(Stored items)
"""
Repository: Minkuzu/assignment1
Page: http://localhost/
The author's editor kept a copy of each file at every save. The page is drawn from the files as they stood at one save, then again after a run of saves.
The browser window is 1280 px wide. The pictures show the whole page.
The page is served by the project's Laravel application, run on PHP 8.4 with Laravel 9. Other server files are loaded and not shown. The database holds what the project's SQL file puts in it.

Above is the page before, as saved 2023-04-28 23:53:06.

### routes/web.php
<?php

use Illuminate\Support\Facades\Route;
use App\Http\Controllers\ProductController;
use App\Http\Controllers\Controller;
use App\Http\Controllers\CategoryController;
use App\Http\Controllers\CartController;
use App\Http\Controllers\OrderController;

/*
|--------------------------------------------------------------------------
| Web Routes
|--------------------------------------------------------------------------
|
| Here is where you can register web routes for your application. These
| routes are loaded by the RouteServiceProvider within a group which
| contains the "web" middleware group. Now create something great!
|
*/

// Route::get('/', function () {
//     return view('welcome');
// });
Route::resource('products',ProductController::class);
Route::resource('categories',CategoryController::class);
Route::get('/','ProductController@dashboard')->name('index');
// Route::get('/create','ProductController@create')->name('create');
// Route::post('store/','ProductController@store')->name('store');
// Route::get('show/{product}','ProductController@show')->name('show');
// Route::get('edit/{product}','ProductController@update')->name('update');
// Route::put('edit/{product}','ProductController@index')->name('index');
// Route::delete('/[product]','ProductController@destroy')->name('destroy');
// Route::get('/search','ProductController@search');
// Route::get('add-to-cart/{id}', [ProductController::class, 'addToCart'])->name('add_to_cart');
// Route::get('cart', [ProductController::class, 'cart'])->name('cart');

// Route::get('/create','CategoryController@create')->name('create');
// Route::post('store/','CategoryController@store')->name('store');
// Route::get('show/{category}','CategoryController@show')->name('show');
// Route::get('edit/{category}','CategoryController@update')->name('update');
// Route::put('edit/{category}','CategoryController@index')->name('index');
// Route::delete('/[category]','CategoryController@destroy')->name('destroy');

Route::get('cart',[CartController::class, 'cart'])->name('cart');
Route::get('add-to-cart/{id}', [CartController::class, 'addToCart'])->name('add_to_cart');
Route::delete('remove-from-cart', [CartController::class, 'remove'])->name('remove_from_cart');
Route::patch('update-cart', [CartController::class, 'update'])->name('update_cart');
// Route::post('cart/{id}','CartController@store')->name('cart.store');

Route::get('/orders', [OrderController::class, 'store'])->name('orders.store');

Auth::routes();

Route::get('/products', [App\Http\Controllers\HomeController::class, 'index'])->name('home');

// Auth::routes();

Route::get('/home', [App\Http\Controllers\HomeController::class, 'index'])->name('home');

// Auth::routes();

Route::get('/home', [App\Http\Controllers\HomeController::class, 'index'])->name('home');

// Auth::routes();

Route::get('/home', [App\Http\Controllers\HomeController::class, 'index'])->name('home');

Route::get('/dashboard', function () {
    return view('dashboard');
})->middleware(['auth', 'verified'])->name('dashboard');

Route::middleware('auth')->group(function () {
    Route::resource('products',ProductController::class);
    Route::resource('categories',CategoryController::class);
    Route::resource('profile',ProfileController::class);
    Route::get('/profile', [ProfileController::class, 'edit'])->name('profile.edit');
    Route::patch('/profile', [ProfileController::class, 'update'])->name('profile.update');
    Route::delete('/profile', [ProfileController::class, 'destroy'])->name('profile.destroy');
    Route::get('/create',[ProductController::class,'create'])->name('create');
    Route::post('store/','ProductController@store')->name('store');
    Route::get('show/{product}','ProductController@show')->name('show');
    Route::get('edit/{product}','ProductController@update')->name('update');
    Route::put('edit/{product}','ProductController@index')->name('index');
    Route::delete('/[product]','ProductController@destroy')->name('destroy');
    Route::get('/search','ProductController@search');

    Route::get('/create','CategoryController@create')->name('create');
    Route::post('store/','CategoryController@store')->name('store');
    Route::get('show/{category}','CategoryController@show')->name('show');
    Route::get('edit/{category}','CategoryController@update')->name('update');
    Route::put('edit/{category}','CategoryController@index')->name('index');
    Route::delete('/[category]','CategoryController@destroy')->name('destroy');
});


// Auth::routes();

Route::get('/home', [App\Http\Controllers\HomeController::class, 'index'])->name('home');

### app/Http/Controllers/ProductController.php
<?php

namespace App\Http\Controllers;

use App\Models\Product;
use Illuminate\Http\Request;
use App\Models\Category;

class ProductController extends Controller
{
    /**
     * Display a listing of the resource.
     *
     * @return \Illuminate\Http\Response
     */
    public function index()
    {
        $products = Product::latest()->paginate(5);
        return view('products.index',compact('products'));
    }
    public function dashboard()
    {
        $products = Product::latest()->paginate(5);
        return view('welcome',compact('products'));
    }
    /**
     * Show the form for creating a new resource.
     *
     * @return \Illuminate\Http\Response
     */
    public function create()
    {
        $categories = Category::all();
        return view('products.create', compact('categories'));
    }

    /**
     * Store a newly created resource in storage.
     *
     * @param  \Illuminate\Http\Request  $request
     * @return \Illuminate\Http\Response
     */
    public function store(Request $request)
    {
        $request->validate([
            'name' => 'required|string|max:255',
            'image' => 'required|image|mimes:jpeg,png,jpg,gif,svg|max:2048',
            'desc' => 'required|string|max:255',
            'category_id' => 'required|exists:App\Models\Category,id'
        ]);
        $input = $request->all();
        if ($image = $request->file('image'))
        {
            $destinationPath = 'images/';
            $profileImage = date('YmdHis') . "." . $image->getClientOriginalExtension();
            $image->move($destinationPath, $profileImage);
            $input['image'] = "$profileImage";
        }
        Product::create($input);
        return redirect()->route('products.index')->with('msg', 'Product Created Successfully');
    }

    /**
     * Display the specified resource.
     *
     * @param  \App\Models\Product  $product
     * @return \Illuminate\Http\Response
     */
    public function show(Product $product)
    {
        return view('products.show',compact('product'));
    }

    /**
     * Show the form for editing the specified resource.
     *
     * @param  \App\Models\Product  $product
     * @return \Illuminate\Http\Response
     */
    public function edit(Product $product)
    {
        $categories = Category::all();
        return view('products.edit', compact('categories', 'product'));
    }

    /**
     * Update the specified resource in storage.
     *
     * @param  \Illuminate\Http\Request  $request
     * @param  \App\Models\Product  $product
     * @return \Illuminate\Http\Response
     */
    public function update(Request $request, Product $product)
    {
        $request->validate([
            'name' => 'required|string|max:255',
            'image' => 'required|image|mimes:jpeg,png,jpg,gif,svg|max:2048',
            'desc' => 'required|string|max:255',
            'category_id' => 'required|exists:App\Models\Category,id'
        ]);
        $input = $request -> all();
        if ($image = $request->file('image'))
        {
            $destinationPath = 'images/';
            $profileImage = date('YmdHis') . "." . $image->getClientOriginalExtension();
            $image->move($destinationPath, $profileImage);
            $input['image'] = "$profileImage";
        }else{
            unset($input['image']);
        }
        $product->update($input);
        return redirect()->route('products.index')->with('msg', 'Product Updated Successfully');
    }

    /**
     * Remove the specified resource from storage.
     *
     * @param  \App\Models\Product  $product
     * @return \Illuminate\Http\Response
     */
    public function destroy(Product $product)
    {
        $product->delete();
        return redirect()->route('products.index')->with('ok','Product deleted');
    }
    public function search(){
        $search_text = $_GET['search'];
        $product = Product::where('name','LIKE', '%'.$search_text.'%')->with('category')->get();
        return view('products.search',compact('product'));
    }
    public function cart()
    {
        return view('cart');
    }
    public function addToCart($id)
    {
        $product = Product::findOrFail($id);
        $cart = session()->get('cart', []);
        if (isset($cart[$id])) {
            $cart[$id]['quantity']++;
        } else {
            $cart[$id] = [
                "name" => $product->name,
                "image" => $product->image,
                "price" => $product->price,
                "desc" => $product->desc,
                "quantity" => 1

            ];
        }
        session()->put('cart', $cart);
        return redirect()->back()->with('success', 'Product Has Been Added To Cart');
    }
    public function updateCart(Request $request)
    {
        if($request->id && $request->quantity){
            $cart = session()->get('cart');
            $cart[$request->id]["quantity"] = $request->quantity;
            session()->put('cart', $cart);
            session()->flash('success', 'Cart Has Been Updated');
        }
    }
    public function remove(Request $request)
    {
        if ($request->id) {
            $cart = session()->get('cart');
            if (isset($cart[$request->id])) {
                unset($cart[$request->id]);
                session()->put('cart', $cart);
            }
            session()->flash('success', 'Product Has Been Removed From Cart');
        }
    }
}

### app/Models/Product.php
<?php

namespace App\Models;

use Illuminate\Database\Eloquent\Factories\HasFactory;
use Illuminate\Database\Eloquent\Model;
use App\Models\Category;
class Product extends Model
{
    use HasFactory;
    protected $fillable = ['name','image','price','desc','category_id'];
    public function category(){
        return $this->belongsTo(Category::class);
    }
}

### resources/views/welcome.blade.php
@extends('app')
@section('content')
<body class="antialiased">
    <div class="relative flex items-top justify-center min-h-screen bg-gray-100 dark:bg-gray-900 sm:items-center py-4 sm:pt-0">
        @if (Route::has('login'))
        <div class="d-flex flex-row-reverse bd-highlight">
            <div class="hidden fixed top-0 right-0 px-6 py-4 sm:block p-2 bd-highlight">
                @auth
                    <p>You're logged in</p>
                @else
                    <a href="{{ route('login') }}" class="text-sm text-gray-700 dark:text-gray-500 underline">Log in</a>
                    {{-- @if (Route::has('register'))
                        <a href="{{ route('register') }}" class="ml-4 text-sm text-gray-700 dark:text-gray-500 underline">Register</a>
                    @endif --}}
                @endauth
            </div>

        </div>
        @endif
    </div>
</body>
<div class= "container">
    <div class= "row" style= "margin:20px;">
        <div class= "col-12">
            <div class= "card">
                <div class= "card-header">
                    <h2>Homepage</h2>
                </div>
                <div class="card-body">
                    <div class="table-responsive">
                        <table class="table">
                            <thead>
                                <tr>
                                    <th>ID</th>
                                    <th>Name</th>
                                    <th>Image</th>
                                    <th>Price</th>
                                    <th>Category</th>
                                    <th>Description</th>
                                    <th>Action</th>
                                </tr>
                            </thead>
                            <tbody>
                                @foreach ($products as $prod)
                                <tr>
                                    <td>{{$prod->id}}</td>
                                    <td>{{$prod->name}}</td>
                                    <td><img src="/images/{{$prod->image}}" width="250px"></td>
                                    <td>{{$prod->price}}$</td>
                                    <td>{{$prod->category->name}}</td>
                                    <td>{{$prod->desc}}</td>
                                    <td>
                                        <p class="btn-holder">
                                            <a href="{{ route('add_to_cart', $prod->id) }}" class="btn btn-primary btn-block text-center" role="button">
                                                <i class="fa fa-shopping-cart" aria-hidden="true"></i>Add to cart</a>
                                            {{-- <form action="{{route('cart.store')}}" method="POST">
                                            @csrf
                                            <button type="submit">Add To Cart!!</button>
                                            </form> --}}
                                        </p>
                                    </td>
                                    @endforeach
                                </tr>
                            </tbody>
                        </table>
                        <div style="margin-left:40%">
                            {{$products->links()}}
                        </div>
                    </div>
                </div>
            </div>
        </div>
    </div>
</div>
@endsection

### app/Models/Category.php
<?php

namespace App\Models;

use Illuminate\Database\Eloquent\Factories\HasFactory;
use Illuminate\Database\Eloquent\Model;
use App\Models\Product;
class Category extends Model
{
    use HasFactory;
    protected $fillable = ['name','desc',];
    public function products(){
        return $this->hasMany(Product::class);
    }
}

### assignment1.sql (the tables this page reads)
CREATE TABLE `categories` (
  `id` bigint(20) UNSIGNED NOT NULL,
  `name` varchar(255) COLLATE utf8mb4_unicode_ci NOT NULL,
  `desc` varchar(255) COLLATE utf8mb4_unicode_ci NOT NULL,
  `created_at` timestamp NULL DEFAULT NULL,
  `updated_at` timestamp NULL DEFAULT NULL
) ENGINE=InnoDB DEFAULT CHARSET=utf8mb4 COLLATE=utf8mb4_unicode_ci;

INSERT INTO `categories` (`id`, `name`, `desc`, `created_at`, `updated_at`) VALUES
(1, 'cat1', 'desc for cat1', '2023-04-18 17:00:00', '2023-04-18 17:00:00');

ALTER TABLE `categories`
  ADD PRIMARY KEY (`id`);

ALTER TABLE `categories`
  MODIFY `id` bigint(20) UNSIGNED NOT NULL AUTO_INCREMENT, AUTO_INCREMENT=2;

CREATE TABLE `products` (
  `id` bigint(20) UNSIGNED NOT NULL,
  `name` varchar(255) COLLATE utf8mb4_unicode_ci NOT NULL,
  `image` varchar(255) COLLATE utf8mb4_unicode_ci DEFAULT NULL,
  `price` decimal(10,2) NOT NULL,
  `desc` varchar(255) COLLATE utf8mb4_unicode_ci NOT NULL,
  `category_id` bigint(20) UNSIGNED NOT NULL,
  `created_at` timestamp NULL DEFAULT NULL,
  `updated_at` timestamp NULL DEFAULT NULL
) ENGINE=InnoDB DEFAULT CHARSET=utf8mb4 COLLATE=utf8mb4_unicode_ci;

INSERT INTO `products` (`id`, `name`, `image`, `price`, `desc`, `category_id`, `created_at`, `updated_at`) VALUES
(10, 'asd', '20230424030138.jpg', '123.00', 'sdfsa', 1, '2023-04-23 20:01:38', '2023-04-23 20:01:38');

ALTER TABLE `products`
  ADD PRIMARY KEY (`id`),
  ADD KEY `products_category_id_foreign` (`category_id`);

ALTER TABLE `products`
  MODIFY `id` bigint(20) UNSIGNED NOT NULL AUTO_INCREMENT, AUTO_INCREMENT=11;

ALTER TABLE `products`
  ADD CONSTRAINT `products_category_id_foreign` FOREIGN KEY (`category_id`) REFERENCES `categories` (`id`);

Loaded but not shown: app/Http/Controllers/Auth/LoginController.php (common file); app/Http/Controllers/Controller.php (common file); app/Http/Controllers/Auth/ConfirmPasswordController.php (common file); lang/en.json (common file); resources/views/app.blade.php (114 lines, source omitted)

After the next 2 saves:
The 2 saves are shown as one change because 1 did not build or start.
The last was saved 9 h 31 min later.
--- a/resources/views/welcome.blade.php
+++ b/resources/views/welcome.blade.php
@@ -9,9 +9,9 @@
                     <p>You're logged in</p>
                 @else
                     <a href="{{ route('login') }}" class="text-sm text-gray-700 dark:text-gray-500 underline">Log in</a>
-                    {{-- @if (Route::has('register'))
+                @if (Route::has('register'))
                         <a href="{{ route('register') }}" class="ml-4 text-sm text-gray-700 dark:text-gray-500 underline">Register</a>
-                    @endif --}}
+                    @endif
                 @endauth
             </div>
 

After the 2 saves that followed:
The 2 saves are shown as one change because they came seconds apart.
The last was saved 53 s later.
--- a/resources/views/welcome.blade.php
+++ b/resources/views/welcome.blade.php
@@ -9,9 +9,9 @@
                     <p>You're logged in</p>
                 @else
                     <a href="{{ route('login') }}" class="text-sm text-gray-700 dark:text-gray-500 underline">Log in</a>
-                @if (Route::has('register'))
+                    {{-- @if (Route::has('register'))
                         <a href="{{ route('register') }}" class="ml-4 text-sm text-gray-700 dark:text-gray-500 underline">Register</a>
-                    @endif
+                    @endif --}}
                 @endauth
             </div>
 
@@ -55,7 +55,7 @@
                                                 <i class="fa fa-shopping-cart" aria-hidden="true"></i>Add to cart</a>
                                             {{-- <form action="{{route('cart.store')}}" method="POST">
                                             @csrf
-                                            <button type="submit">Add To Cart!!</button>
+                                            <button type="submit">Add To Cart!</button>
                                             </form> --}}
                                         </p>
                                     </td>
"""
[INSTRUCTIONS TO FOLLOW] Above are the records; from them, give again exactly the lines from the one containing "<th>ID</th>" to the one containing "<th>Action</th>", both lines included, and nothing more.

[TASK OUTPUT]
                                    <th>ID</th>
                                    <th>Name</th>
                                    <th>Image</th>
                                    <th>Price</th>
                                    <th>Category</th>
                                    <th>Description</th>
                                    <th>Action</th>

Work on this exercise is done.